*** Given entries Section Begins ***

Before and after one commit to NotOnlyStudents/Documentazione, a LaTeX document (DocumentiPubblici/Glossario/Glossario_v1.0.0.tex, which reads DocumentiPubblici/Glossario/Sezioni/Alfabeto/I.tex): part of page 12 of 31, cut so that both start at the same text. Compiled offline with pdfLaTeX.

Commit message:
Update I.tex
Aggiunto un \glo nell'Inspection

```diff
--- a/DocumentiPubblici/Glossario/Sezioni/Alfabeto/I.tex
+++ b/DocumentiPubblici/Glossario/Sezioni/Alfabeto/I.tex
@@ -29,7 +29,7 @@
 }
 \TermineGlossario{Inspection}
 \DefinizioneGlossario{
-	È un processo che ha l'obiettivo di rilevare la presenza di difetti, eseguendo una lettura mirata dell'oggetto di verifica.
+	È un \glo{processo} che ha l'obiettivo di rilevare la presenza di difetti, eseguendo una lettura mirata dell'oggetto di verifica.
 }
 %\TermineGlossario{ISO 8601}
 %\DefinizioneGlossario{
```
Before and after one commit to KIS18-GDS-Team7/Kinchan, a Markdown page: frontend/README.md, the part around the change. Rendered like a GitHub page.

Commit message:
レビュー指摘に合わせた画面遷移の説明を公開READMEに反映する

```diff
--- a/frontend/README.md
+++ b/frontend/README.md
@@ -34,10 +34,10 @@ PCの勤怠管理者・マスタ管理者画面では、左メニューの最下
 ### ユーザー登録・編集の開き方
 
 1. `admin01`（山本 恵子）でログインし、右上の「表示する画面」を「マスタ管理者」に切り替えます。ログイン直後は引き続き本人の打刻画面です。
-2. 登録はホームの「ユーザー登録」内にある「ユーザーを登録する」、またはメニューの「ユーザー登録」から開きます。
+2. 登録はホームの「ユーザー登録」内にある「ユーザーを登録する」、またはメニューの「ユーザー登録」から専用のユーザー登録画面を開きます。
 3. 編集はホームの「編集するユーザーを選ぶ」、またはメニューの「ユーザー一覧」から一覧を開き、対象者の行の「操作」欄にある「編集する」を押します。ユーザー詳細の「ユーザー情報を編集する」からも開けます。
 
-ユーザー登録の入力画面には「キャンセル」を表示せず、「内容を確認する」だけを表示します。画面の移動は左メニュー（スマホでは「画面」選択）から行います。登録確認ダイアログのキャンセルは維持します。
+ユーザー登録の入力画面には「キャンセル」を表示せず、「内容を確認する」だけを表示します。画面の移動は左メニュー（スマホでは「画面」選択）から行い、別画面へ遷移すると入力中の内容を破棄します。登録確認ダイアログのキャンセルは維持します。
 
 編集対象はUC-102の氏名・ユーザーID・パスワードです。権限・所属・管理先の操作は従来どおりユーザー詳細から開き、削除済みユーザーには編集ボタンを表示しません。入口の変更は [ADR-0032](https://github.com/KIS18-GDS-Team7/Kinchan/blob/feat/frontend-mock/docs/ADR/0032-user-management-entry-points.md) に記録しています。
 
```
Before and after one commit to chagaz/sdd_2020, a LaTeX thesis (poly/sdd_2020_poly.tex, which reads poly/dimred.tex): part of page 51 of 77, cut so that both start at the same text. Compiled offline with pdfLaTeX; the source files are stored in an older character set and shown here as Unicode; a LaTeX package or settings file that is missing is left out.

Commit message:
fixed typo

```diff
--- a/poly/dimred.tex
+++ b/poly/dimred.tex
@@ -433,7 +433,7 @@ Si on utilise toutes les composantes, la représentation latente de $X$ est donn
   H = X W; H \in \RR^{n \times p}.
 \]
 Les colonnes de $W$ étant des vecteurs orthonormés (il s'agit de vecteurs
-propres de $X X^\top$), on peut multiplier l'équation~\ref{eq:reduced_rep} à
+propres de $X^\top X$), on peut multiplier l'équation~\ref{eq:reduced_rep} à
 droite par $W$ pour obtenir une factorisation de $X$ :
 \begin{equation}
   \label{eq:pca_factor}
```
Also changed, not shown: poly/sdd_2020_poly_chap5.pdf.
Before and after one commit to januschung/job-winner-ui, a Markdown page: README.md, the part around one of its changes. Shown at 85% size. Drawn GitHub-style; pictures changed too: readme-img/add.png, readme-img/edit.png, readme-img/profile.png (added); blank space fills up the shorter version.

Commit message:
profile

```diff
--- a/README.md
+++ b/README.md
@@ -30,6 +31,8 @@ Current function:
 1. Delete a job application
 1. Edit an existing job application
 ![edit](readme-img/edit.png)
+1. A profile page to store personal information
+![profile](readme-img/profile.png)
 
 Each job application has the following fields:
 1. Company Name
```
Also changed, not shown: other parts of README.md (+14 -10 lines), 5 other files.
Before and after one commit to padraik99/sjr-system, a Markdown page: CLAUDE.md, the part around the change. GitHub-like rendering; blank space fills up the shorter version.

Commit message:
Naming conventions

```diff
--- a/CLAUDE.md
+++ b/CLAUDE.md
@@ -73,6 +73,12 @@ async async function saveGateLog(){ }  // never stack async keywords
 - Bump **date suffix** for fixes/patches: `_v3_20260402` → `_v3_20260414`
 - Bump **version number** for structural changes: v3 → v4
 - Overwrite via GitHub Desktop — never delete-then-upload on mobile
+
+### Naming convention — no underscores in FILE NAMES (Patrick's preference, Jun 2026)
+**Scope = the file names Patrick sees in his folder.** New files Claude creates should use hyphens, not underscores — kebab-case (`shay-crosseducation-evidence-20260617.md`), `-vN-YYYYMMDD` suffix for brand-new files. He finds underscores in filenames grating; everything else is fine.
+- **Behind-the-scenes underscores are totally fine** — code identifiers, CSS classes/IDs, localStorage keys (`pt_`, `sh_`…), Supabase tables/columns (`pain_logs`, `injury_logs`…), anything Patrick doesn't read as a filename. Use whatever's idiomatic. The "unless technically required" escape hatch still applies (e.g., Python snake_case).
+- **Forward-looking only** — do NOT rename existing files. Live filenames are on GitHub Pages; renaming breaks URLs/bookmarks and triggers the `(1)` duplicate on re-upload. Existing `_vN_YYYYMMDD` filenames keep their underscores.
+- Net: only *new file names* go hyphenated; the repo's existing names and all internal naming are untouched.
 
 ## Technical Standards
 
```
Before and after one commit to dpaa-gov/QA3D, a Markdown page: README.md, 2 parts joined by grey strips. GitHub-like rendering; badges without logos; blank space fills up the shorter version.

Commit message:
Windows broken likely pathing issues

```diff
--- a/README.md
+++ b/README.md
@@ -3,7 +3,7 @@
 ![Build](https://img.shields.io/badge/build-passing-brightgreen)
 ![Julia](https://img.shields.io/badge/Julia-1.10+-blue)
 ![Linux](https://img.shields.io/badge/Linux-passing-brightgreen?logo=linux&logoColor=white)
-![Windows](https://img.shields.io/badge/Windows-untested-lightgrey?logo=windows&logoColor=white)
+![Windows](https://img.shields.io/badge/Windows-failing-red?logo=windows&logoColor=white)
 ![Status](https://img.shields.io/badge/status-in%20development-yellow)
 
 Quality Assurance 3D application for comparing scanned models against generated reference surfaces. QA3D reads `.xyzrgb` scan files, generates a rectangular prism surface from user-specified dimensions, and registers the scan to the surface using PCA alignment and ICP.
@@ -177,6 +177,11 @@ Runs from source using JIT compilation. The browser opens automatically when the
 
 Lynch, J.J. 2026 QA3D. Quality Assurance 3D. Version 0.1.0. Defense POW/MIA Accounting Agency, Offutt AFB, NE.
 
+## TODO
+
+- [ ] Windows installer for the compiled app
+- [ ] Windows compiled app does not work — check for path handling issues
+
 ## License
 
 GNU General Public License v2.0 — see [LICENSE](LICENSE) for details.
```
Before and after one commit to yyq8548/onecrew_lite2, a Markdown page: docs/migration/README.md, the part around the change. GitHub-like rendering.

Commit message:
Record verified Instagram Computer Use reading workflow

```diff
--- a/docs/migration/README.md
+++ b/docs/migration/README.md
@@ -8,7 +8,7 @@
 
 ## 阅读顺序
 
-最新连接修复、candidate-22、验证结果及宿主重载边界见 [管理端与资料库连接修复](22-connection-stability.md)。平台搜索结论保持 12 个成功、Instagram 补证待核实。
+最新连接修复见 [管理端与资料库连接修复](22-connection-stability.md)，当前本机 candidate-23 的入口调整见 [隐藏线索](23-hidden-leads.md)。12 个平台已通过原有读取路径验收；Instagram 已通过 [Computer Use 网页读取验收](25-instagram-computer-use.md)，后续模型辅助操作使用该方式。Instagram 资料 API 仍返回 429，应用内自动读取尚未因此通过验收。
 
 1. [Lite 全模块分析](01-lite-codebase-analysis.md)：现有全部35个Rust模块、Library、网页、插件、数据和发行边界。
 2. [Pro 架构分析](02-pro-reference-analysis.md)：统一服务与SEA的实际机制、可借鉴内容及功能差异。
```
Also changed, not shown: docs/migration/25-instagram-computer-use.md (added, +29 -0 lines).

*** Given entries Section Ends ***

> Exercise requirements
Which lines run from the one holding "Before and after one commit to padraik99/sjr-system, a" through the one holding "Before and after one commit to dpaa-gov/QA3D, a" in the records above? Repeat them exactly, both included, and nothing more.

> Task answer
Before and after one commit to padraik99/sjr-system, a Markdown page: CLAUDE.md, the part around the change. GitHub-like rendering; blank space fills up the shorter version.

Commit message:
Naming conventions

```diff
--- a/CLAUDE.md
+++ b/CLAUDE.md
@@ -73,6 +73,12 @@ async async function saveGateLog(){ }  // never stack async keywords
 - Bump **date suffix** for fixes/patches: `_v3_20260402` → `_v3_20260414`
 - Bump **version number** for structural changes: v3 → v4
 - Overwrite via GitHub Desktop — never delete-then-upload on mobile
+
+### Naming convention — no underscores in FILE NAMES (Patrick's preference, Jun 2026)
+**Scope = the file names Patrick sees in his folder.** New files Claude creates should use hyphens, not underscores — kebab-case (`shay-crosseducation-evidence-20260617.md`), `-vN-YYYYMMDD` suffix for brand-new files. He finds underscores in filenames grating; everything else is fine.
+- **Behind-the-scenes underscores are totally fine** — code identifiers, CSS classes/IDs, localStorage keys (`pt_`, `sh_`…), Supabase tables/columns (`pain_logs`, `injury_logs`…), anything Patrick doesn't read as a filename. Use whatever's idiomatic. The "unless technically required" escape hatch still applies (e.g., Python snake_case).
+- **Forward-looking only** — do NOT rename existing files. Live filenames are on GitHub Pages; renaming breaks URLs/bookmarks and triggers the `(1)` duplicate on re-upload. Existing `_vN_YYYYMMDD` filenames keep their underscores.
+- Net: only *new file names* go hyphenated; the repo's existing names and all internal naming are untouched.
 
 ## Technical Standards
 
```
Before and after one commit to dpaa-gov/QA3D, a Markdown page: README.md, 2 parts joined by grey strips. GitHub-like rendering; badges without logos; blank space fills up the shorter version.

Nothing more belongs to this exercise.